In the last couple of weeks, I've heard jazz friends talking about 'woodshedding.' It's jazz lingo for practicing. But it has a particular connotation that I'd like to highlight in this ezine.
Paul Klemperer, a Texas-based sax player and teacher, describes the woodshed as "the place where you work out the techniques that form the foundation of your improvisational ability." He then expands on the dynamic:
The term woodshedding in jazz means more than just practicing. It is a recognition of the need to sequester oneself and dig into the hard mechanics of the music before you can come back and play with a group in public. There's something philosophical, almost religious, about the term. The musical treasures of jazz are not easily accessed. You have to dig deep into yourself, discipline yourself, become focused on the music and your instrument, before you can unlock the treasure chest.
At the same time, woodshedding is a process of demystifying the music. The amazing solo, the intricate bebop melody, the complex rhythmic pattern, can be learned, if one is patient. It is a humbling but necessary chore, like chopping wood before you can start the fire. The term woodshedding, like the term "axe" (slang for your musical instrument), evokes images of rural, rootsy beginnings. It is a reminder, conscious or not, of the deep roots jazz has in the blues, gospel, and the merging of African and European musical traditions under slavery.
I found myself wondering, this month, what 'woodshedding' would look like for not-for-profit leaders. Remember, I think leadership is a matter of influence rather than position. You can energize your organization by generating a positive VIBE from any position.
Here are three aspects of the 'hard mechanics' of leadership that I think worthy of focused consideration and practice. Let's call them substance, sound, and space. They all relate to the 'hard mechanics' of convening conversations that will inspire, engage, and support your colleagues in collaborating for your common cause.
The substance of what you have to say

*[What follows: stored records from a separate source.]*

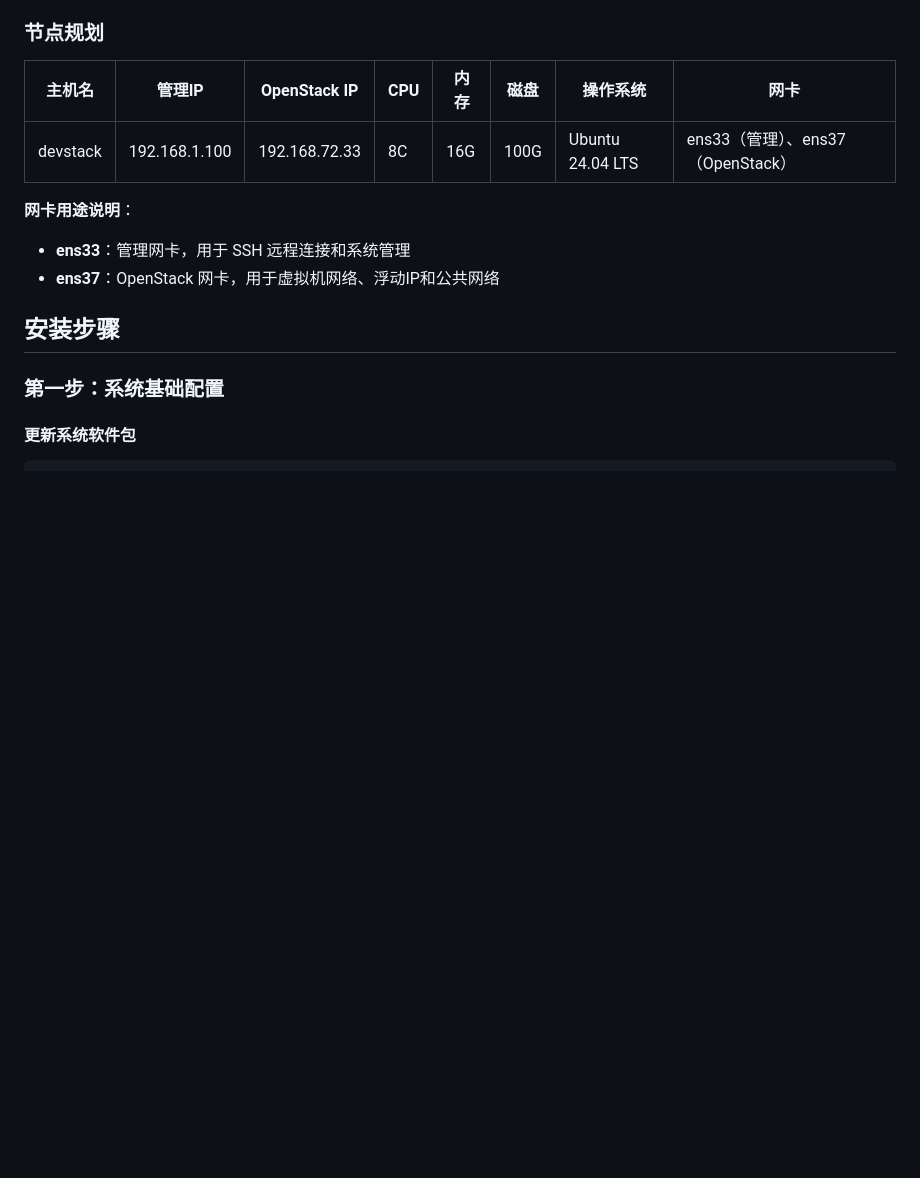
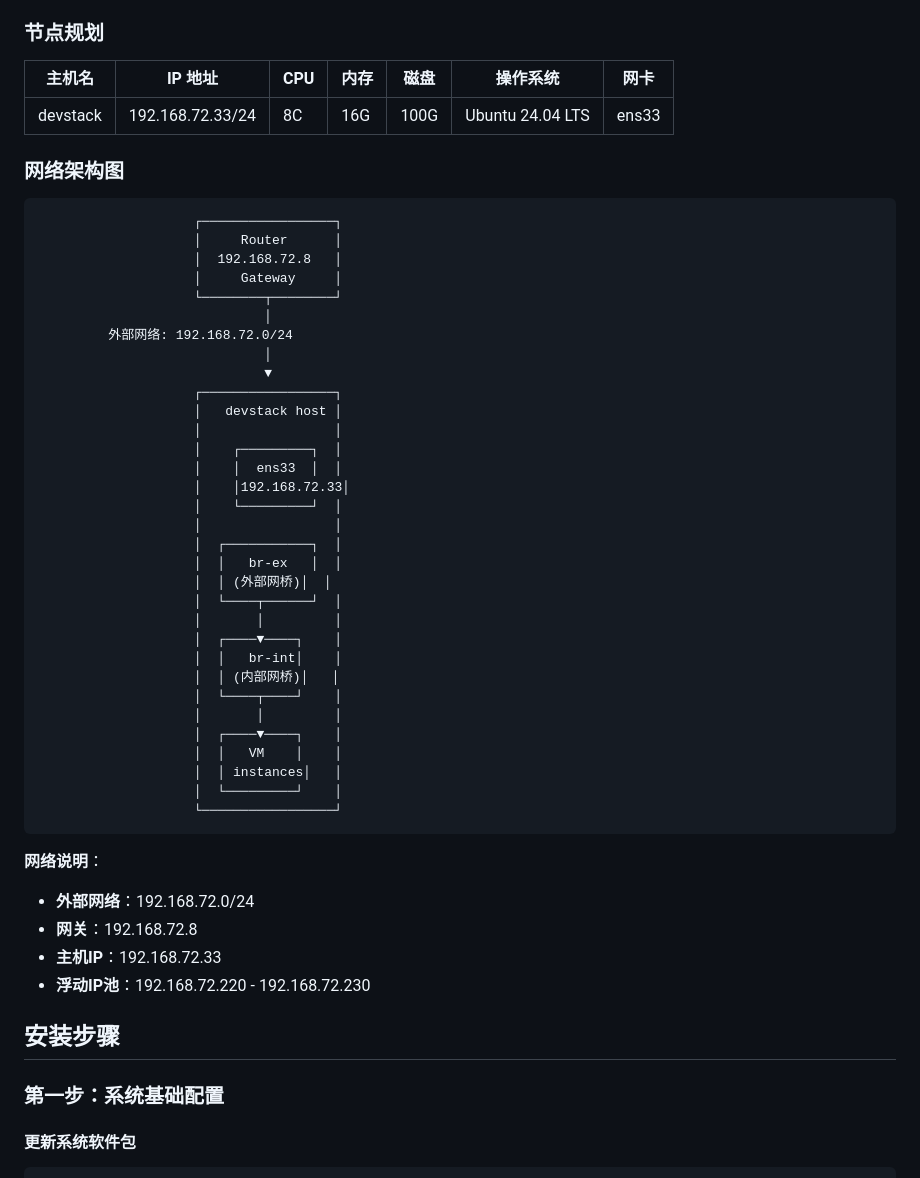
Before and after one commit to LQH-BJTU/CloudPlatform, a Markdown page: doc/Ubuntu24.04单机部署示例.md, the part around one of its changes. GitHub-like rendering; blank space fills up the shorter version.

````diff
--- a/doc/Ubuntu24.04单机部署示例.md
+++ b/doc/Ubuntu24.04单机部署示例.md
@@ -36,13 +36,52 @@
 
 ### 节点规划
 
-| 主机名 | 管理IP | OpenStack IP | CPU | 内存 | 磁盘 | 操作系统 | 网卡 |
-|--------|--------|--------------|-----|------|------|---------|------|
-| devstack | 192.168.1.100 | 192.168.72.33 | 8C | 16G | 100G | Ubuntu 24.04 LTS | ens33（管理）、ens37（OpenStack） |
+| 主机名 | IP 地址 | CPU | 内存 | 磁盘 | 操作系统 | 网卡 |
+|--------|---------|-----|------|------|---------|------|
+| devstack | 192.168.72.33/24 | 8C | 16G | 100G | Ubuntu 24.04 LTS | ens33 |
 
-**网卡用途说明**：
-- **ens33**：管理网卡，用于 SSH 远程连接和系统管理
-- **ens37**：OpenStack 网卡，用于虚拟机网络、浮动IP和公共网络
+### 网络架构图
+
+```
+                    ┌─────────────────┐
+                    │     Router      │
+                    │  192.168.72.8   │
+                    │     Gateway     │
+                    └────────┬────────┘
+                             │
+         外部网络: 192.168.72.0/24
+                             │
+                             ▼
+                    ┌─────────────────┐
+                    │   devstack host │
+                    │                 │
+                    │    ┌─────────┐  │
+                    │    │  ens33  │  │
+                    │    │192.168.72.33│
+                    │    └─────────┘  │
+                    │                 │
+                    │  ┌───────────┐  │
+                    │  │   br-ex   │  │
+                    │  │ (外部网桥)│  │
+                    │  └────┬──────┘  │
+                    │       │         │
+                    │  ┌────▼────┐    │
+                    │  │   br-int│    │
+                    │  │ (内部网桥)│   │
+                    │  └────┬────┘    │
+                    │       │         │
+                    │  ┌────▼────┐    │
+                    │  │   VM    │    │
+                    │  │ instances│   │
+                    │  └─────────┘    │
+                    └─────────────────┘
+```
+
+**网络说明**：
+- **外部网络**：192.168.72.0/24
+- **网关**：192.168.72.8
+- **主机IP**：192.168.72.33
+- **浮动IP池**：192.168.72.220 - 192.168.72.230
 
 ## 安装步骤
 
````
Also changed, not shown: other parts of doc/Ubuntu24.04单机部署示例.md (+10 -21 lines).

Jazz musicians pay attention, first and foremost, to the melody that they are playing. They are listening for or composing a story that taps into the depths of both human suffering and resilience. Their music combines a brutal realism about the challenging dynamics of human relationships with a robust resilience in overcoming the worst that life can throw at them. What they have to say in their stories is filled with affirmations of the dignity and worth of human beings. It is filled with hope for human beings. It is, quite simply and clearly, inspiring.
The words you compose in your conversations are rooted in a story as well. They express a set of assumptions that you hold about how the world works and how you are working in it. This story comes through in everything you say. If you have composed a positive story, appropriated it deeply enough to be true to it most times you speak (you'll never be perfect with this!), and trust in its benefit enough to invite others to join in the journey to a common good, then you will be a positive influence. Your substance will be inspiring.
So, practice your story line.
The sound of what you have to say
Jazz musicians 'shed' to hone their sound. They imitate to learn the 'hard mechanics' of their instrument, then appropriate and innovate with the voice that is uniquely theirs in the community of voices that is jazz. When they have gained confidence in their own sound as a contribution to the tradition of sounds that make up jazz, they innovate and take the tradition places it has never been before.
Leadership influence rides on the sound of our voices. I suspect most leaders don't pay a lot of attention to that. But our ears are finely tuned to the attitudes behind the sounds. If our voices are harsh, domineering, or dismissive, they will push people away and encourage them to underfunction in the enterprise. If our voices are calm, curious and appreciative, they will invite people into the enterprise and engage their passions and gifts in serving the common good.
So, hone your tone.
The space to 'shed'
Woodsheds are usually out back, distant from other buildings. They are places you can be alone, make mistakes (lots of them), learn from them, and fine-tune the substance and sound that will enable you to use your voice to generate a valuable vibe in all your conversations.
This may seem a bit weird, but I think the bathroom can be such a 'shed.' It's private. There's a mirror to reflect what you are doing. Being small, the acoustics help you hear your voice clearly. While you are 'shedding,' wherever your private place may be, pay particular attention to how your voice is striking your instincts, your emotions, and your intellect. It's the integration of all those dimensions of our awareness that creates a positive connection.
Wherever your shed is, appreciate this safe space to patiently practice 'the hard mechanics' of your leadership voice, honing the values that its vibe can create.
"A humbling but necessary chore"
I love this phrase in Klemperer's description of the woodshed. None of us likes to be humbled, but it is a crucial step in the continual improvement in leadership that our organizations deserve.
So, find your shed and start practicing your conversations.